Born in Copenhagen on this day in 1869, Poulsen studied medicine for a time before joining the Copenhagen Telephone Company as a technician. During his time he invented the telegraphone—or telegrafon in Danish–– and was awarded a patent. The cylindrical electromagnetic phonograph was capable of recording up to thirty minutes of speech. In 1900 he showed off his device at the Exposition Universelle in Paris, where he recorded the voice of Austrian emperor Francis Joseph—still the earliest surviving magnetic recording. After winning a Grand Prix in Paris, he founded the American Telegraphone Company, but sales were sluggish as the device was truly ahead of its time.
That same year brought another breakthrough, a “singing arc” radio that would transmit up to 150 miles. Subsequent improvements of this design, capable of reaching 2,500 miles, were eventually used by the U.S. Navy.

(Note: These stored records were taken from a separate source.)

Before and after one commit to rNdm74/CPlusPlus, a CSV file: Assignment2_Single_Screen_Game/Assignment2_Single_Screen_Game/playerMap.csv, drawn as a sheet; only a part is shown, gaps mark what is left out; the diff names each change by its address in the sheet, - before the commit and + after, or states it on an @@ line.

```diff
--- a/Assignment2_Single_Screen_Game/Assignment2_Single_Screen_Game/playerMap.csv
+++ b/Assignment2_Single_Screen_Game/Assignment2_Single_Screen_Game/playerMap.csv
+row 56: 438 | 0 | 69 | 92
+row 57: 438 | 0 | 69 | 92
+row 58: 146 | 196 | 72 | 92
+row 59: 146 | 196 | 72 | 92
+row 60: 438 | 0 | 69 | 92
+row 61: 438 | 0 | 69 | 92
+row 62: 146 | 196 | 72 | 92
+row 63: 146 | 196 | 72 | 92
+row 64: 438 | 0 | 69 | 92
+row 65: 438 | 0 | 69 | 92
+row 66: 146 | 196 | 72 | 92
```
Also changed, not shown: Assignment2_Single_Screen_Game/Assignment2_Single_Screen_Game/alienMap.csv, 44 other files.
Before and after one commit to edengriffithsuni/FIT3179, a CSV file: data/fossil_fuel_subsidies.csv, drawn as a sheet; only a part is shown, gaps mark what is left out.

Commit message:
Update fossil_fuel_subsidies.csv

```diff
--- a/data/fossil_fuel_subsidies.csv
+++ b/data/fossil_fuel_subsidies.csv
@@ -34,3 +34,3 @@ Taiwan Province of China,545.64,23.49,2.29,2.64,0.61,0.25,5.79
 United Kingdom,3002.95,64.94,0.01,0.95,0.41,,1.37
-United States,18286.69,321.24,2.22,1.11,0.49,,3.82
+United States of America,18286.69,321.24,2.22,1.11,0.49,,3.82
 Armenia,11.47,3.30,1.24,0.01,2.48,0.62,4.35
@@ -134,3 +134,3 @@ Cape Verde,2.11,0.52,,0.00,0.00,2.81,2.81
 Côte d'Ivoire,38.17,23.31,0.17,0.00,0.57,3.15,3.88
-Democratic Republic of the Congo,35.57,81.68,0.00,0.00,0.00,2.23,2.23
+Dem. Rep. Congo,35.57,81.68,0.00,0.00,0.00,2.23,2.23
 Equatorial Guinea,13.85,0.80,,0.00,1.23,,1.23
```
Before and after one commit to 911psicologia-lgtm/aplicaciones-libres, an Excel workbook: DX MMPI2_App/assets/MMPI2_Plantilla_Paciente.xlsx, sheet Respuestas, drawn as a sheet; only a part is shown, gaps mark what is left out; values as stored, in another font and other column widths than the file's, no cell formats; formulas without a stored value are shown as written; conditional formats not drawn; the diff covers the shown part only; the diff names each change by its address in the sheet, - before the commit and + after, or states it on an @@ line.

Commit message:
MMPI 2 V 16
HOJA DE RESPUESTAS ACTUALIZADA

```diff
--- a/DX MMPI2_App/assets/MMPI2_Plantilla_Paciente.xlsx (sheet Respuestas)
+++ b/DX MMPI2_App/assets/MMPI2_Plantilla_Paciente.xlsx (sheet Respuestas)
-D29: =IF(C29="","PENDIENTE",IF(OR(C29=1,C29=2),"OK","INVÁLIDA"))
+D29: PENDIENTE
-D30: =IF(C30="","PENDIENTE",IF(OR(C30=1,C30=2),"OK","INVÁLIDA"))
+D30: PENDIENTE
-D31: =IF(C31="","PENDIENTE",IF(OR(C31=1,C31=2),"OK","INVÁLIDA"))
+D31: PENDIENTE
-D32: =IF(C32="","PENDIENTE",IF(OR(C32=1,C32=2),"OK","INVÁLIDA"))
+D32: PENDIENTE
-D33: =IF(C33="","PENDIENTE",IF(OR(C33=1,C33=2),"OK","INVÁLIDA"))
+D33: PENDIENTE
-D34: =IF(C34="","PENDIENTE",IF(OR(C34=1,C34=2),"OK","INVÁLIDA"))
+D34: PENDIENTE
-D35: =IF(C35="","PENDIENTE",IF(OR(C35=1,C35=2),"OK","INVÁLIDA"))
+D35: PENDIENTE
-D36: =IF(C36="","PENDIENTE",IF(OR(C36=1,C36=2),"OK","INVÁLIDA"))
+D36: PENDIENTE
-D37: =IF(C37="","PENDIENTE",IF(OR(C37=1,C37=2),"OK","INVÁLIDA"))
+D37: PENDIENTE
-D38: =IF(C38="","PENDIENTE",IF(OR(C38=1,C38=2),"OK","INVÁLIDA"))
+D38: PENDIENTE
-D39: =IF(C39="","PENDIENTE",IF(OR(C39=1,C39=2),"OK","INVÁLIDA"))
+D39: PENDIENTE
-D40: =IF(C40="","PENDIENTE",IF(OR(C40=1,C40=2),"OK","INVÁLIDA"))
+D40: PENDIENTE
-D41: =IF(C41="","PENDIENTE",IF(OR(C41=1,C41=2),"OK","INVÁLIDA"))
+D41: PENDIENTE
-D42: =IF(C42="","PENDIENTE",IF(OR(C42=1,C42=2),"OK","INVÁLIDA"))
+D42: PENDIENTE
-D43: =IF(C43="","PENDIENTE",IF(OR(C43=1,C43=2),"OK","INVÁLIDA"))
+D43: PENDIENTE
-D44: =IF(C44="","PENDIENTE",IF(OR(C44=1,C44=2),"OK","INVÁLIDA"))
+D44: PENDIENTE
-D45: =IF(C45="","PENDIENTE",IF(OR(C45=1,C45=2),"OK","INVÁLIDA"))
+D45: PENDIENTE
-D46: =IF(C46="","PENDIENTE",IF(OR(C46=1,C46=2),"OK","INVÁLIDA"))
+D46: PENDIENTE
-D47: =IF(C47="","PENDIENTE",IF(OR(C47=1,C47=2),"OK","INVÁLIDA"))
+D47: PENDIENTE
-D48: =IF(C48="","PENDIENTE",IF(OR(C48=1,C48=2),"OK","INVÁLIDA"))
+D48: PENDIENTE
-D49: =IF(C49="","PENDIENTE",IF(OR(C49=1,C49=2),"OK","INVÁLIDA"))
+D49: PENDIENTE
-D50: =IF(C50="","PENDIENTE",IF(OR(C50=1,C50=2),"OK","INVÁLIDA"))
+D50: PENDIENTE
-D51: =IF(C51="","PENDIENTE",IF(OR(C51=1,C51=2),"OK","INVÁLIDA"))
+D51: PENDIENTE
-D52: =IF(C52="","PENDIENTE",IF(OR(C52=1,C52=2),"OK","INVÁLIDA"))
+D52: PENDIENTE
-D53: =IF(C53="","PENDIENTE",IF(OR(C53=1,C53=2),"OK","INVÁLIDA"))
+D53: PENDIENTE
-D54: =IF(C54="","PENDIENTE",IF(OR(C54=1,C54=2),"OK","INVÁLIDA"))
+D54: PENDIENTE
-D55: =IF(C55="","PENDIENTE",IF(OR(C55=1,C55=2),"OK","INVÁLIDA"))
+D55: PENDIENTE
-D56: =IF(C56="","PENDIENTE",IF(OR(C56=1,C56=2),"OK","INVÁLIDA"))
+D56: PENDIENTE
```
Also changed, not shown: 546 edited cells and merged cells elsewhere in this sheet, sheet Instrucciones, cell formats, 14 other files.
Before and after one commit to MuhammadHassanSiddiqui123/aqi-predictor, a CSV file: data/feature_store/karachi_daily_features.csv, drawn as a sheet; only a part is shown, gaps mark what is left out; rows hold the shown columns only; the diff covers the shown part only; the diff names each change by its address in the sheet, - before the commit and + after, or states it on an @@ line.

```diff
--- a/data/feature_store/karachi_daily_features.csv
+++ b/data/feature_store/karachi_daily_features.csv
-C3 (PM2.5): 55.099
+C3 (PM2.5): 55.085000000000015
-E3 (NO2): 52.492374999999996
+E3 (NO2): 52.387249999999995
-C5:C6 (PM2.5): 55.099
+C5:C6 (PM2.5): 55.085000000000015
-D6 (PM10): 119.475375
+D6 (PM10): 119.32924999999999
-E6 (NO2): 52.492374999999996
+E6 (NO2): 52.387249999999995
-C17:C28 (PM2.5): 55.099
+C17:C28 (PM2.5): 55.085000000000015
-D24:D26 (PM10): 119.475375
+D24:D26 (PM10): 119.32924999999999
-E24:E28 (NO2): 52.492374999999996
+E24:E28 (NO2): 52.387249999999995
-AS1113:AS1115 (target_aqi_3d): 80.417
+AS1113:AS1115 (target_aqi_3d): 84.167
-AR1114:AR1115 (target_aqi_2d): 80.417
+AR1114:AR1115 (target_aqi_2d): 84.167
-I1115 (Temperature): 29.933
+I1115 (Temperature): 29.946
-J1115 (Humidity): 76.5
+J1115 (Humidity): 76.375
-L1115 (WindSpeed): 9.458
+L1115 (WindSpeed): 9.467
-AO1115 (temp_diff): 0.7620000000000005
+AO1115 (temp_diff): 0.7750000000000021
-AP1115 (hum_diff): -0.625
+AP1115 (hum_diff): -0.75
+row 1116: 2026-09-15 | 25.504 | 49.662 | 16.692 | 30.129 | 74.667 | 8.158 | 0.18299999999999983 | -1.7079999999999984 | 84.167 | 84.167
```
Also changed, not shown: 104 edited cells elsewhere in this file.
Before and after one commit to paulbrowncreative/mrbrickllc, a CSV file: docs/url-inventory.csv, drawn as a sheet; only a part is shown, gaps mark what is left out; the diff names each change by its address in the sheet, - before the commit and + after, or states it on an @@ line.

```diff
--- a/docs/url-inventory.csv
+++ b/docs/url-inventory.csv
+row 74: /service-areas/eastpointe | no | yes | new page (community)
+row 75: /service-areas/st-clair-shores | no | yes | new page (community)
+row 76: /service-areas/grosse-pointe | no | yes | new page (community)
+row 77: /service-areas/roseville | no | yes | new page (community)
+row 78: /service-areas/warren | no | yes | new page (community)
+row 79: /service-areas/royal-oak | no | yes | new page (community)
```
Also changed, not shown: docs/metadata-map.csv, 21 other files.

Although he dropped out of medical school, Poulsen was awarded an honorary doctorate from the University of Leipzig. He was also a Fellow of the Danish Academy of Technical Science and the Swedish Institute for Engineering Research, and won the Gold Medal of the Royal Danish Society of Science and the Danish Government Medal of Merit. A stamp was issued in his honor and the Danish Academy of Technical Sciences established an annual award in his name.
Happy Birthday, Valdemar Poulsen!